Wi-Fi Rumble Redux
The New York Times has a major story in its Thursday editions on the big rumble in Philadelphia over the municipal plan to deploy citywide Wi-FI. The story cuts right to the chase on the debate between public and private network development:
But Philadelphia's plan has prompted a debate over who should provide the service, and whether government should compete with private industry, particularly in hard-to-reach rural areas or low-income urban communities. Telecommunications and cable companies say that municipal Internet networks will not only inhibit private enterprise, but also result in poor service and wasted tax dollars.
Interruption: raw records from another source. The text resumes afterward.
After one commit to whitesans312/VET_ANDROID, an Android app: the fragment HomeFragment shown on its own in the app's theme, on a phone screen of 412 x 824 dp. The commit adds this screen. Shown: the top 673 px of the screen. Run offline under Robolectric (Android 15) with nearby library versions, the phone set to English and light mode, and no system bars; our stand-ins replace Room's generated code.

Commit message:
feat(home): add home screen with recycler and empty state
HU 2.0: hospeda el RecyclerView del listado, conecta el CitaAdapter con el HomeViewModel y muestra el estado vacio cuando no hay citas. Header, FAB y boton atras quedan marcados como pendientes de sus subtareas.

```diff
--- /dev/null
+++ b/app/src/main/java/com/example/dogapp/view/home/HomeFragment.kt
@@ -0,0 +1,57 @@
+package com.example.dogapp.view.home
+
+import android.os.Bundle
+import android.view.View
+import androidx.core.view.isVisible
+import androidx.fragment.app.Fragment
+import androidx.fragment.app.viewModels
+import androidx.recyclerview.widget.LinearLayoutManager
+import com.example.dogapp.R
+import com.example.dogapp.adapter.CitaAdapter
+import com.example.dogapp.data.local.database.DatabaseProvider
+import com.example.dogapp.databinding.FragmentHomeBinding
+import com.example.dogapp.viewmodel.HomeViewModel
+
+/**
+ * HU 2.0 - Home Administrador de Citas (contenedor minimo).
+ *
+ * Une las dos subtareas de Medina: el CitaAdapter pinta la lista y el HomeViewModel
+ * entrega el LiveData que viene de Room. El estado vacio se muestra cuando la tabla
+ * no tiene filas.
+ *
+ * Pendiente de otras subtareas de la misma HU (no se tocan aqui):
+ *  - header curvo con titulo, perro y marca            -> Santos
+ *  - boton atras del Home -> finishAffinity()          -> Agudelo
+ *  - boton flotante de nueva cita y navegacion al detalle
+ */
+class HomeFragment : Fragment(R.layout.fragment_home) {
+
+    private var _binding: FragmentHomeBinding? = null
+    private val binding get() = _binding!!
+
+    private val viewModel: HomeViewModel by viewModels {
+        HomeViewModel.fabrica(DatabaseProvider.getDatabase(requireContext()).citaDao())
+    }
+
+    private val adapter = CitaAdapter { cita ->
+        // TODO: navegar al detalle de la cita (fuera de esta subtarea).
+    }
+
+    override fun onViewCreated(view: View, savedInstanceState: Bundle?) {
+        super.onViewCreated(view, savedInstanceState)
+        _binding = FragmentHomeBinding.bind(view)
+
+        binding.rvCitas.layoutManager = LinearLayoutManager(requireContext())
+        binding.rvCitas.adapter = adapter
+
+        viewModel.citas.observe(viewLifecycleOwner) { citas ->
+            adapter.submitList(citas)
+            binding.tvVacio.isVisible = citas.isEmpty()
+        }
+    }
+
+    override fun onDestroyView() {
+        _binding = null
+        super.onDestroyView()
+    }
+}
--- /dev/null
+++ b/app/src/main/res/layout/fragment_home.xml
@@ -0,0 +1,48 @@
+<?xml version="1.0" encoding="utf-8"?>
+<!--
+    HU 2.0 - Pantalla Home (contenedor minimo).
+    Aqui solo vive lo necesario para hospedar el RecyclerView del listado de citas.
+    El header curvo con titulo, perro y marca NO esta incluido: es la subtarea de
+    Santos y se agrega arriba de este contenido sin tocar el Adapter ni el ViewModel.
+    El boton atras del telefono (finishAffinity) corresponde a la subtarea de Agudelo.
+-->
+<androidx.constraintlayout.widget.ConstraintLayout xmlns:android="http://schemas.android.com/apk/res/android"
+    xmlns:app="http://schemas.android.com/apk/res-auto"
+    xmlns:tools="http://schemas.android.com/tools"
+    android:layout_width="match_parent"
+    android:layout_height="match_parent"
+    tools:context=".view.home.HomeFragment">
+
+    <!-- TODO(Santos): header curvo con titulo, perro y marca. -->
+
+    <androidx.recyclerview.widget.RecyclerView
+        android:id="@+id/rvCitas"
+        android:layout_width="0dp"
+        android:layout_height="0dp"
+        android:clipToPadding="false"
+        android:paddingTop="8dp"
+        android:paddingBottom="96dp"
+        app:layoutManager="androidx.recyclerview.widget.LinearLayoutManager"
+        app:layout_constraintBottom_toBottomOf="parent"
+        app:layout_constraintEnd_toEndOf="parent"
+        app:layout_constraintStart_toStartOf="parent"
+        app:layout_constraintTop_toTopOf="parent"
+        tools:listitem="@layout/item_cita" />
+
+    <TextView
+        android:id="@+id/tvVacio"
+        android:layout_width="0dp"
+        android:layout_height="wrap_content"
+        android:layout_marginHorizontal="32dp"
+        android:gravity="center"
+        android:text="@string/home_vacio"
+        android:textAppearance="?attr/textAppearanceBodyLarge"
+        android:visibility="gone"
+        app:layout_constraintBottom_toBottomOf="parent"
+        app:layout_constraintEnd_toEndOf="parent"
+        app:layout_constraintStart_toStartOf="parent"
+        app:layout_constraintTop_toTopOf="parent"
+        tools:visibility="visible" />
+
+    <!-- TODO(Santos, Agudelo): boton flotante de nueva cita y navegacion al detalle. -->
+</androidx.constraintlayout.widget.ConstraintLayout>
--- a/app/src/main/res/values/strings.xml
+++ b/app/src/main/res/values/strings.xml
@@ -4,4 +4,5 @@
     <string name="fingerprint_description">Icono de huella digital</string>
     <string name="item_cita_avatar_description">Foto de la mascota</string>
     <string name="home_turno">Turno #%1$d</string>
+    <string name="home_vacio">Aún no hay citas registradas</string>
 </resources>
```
They have mounted major lobbying campaigns in several states to restrict or prohibit municipalities from establishing their own networks.Personally, I'm really glad to see the Cato Institute's so concerned about the danger of "lazy public utilities." I'm sure they're voicing the same concern about competition-averse, unresponsive private telecom, too.
"This is a growing trend, but an ominous and disturbing one," said Adam Thierer, director of telecommunications studies at the libertarian Cato Institute and the author of a soon-to-be-released study criticizing the Philadelphia plan. "The last thing I'd want to see is broadband turned into a lazy public utility."